3) I would know I was successful if I earned more than $ 4000 a month from writing and if 60% + of my readers liked my work and came back for more.

Friday, 4 October 2013

Nathan Quote of the Week

We were out walking and Nathan was getting quite far ahead.  I called to tell him to slow down and wait.

He asked me why he couldn't run ahead.

Me: Because I'm not as fast as you.

Nathan: Is that because you're old and slow?

Thursday, 3 October 2013

Dealing With Aggressiveness At School

I received a note from Nathan's teacher that he's been hitting other students at recess and throwing sand at them.  This is completely unacceptable behavior but it leaves me with a quandary.

He's not generally aggressive at home.  We have incidents but they're infrequent, making it hard to build up a pattern of success in changing his behavior.

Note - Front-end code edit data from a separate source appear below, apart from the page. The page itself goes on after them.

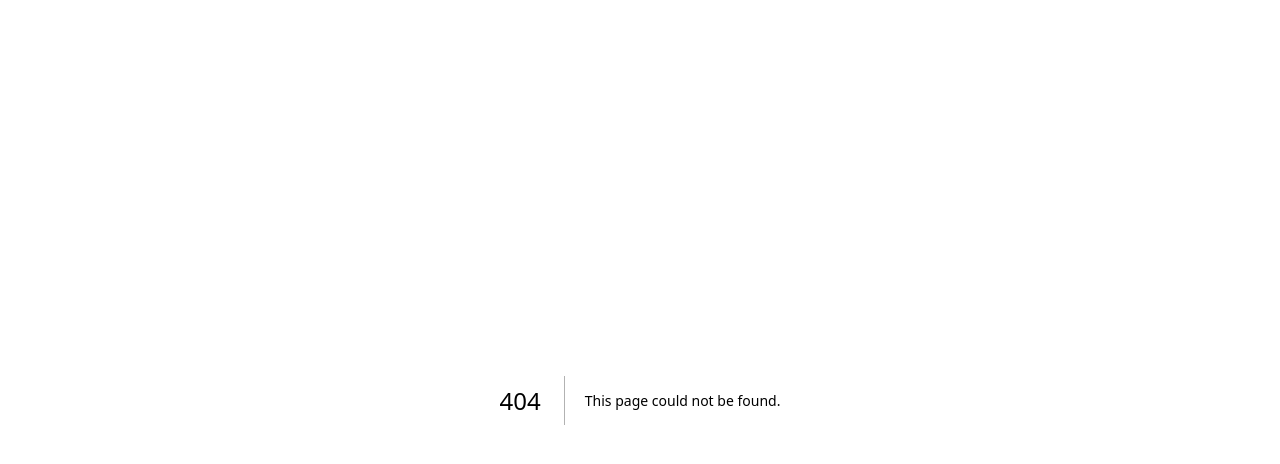
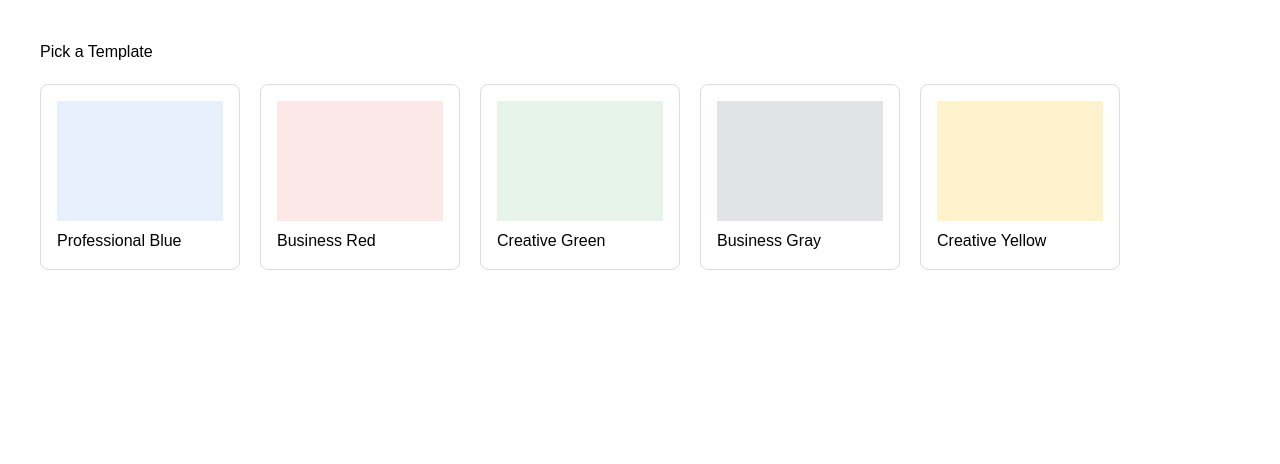
Before and after one commit to garypez6263343/mysignature, a Next.js app: page /templates in a window 1280 px wide. Before the commit this address had no page. Shown: the top 464 px of the page. Built offline with nearby package versions, Linux system fonts and the light colour scheme.

Commit message:
add 5 templates + success page

```diff
--- a/src/app/editor/page.tsx
+++ b/src/app/editor/page.tsx
@@ -1,8 +1,13 @@
 'use client';
-import { useState } from 'react';
+import { useState, useSearchParams } from 'react';
 import Template01 from '@/templates/Template01';
 
 export default function Editor() {
+  const search = useSearchParams();
+  const templateId = Number(search.get('templateId')) || 1;          // ← 读模板 ID
+  const colors = ['#e8f0fe','#fce8e6','#e6f4ea','#e2e3e5','#fff3cd'];
+  const bgColor = colors[templateId - 1] || '#e8f0fe';               // ← 背景变色
+
   const [form, setForm] = useState({
     firstName: ' ',
     lastName: ' ',
@@ -10,14 +15,30 @@ export default function Editor() {
     company: ' ',
     email: ' ',
     phone: ' ',
-  website: '',              // 空
-  photoURL: '',             // 空，用模板默认图
-  linkedInURL: '',          // 空
-  twitterURL: '',           // 空
+    website: '',
+    photoURL: '',
+    linkedInURL: '',
+    twitterURL: '',
   });
 
+  // 生成最终 HTML
+  const html = `<table cellpadding="0" cellspacing="0" style="font-family:Arial;font-size:14px;color:#202124;background:${bgColor}">
+    <tr>
+      <td style="padding-right:12px;vertical-align:top">
+        <img src="${form.photoURL || 'https://i.pravatar.cc/80?u=default'}" width="80" height="80" style="border-radius:50%"/>
+      </td>
+      <td style="vertical-align:top">
+        <strong>${form.firstName} ${form.lastName}</strong><br/>
+        <span style="color:#5f6368">${form.jobTitle} · ${form.company}</span><br/>
+        <a href="mailto:${form.email}" style="color:#1a73e8">${form.email}</a>
+        ${form.phone ? ` · <a href="tel:${form.phone.replace(/\s/g, '')}" style="color:#1a73e8">${form.phone}</a>` : ''}
+        <br/><a href="${form.website}" target="_blank" rel="noopener noreferrer" style="color:#1a73e8">${form.website.replace(/^https?:\/\//, '')}</a>
+      </td>
+    </tr>
+  </table>`;
+
   return (
-    <div style={{ display: 'flex', gap: 40, padding: 40 }}>
+    <div style={{ display: 'flex', gap: 40, padding: 40, background: bgColor }}>   {/* ← 背景变色 */}
       {/* 左：表单 */}
       <div style={{ flex: 1 }}>
         <h2>Signature Editor</h2>
@@ -34,6 +55,7 @@ export default function Editor() {
         <button
           style={{ marginTop: 16, padding: '8px 16px', fontSize: 16 }}
           onClick={async () => {
+            localStorage.setItem('signatureHTML', html);                      // ← 存真实 HTML
             const res = await fetch('/api/save-user', {
               method: 'POST',
               headers: { 'Content-Type': 'application/json' },
--- /dev/null
+++ b/src/app/templates/page.tsx
@@ -0,0 +1,28 @@
+'use client';
+import Link from 'next/link';
+
+const cards = [
+  { id: 1, name: 'Professional Blue', color: '#e8f0fe' },
+  { id: 2, name: 'Business Red',      color: '#fce8e6' },
+  { id: 3, name: 'Creative Green',    color: '#e6f4ea' },
+  { id: 4, name: 'Business Gray',     color: '#e2e3e5' },
+  { id: 5, name: 'Creative Yellow',   color: '#fff3cd' },
+];
+
+export default function Templates() {
+  return (
+    <div style={{ padding: 40, fontFamily: 'Arial' }}>
+      <h2 style={{ color: '#000' }}>Pick a Template</h2>
+      <div style={{ display: 'flex', gap: 20, marginTop: 20 }}>
+        {cards.map((c) => (
+          <Link key={c.id} href={`/editor?templateId=${c.id}`} style={{ textDecoration: 'none', color: '#000' }}>
+            <div style={{ border: '1px solid #dadce0', borderRadius: 8, padding: 16, background: '#fff', width: 200 }}>
+              <div style={{ height: 120, background: c.color }} />
+              <p style={{ marginTop: 8, color: '#000' }}>{c.name}</p>
+            </div>
+          </Link>
+        ))}
+      </div>
+    </div>
+  );
+}
```
Lines whose indentation alone changed are shown as unchanged.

So how can I help teach him it's not okay to be aggressive at school when I don't see the behavior at home?  The usual tool is a social story, which I will certainly do.  But, to be entirely honest, I've never seen a social story have an impact on my children's behavior.  It's modeling, redirection and practice.  Those are our effective tools.

Maybe I just need to come up with some roleplaying examples, like a child taking a toy or someone yelling.  And then practice more socially acceptable techniques for dealing with it.  But if I've missed on guessing the trigger, this won't be very helpful.

I wish I had a good answer.  Maybe I can get the school to collect data to help me. 

Either way, I have to figure out a way to teach him or else he's going to find himself labeled as a troublemaker.

Wednesday, 2 October 2013

New Book Day!

This post will only cement my nerdlike leanings because today I am excited about my latest delivery from Chapters.

I love books.  I love new books full of new stories which I haven't read before.  Full of surprises and potential.  Books are my absolute drug of choice and one I don't ever intend to go into rehab for.

To get around Chapters's minimum order amount for free shipping, we have a list of books we're interested in beside the computer.  When the list gets long enough, I put in an order.  (It's easier now that the limit is $ 25 as opposed to the $ 75 it used to be.) 

I haven't put in an order all summer so this order ended up being more mammoth-like than usual.  It was big enough that the Canada Post guy delivered it to my door. 

At least a dozen new stories waiting to be devoured.  I can't wait!

Tuesday, 1 October 2013

Emotional Age

We spent part of the last weekend at the park, enjoying watching the boys play on the equipment.  Eventually Alex got bored and wanted to zoom around the concrete path on his scooter.

As we sat watching him, it occurred to me that we couldn't have done this two years ago.  Alex would have taken off and ignored any shout to stop and return.  But now he actually listens.

Two years ago, his emotional age was closer to a two or three year old.  No matter how much trouble they know they're going to get, temptation is just too much.  That's why we don't expect toddlers to avoid sticking their fingers in sockets or grabbing sharp objects.  The goal of parenting is prevention rather than education.  (And trust me, prevention is much harder when your "two" year old is over four feet tall and has the hand-eye coordination of a Cirque acrobat.)

But now Alex is closer to being a four or five year old emotionally.  Old enough to start actually learning lessons and enjoying very limited autonomy.  I used to get a lot of suggestions that I was being too controlling with Alex, that any child his age would want to make his own decisions.  This is true and Alex certainly would have liked to go his own way.  But he wasn't emotionally ready to have that kind of freedom.  It would have been like giving a toddler control over his food and then complaining that he only eats ice cream.

As long as Alex continues to progress, there's hope that we may eventually reach a point of independence.  He may not reach it before his thirties, but that's still better than being completely dependent on your parents until the day they die.

There's still a long road to go and I tell myself not to dwell on it too much.  In the words of the immortal Yoda,I must be mindful of the future but not at the expense of the present.

I'm still hanging onto this little gleam of hope though.  Guess I'm not as incurable a cynic as I thought.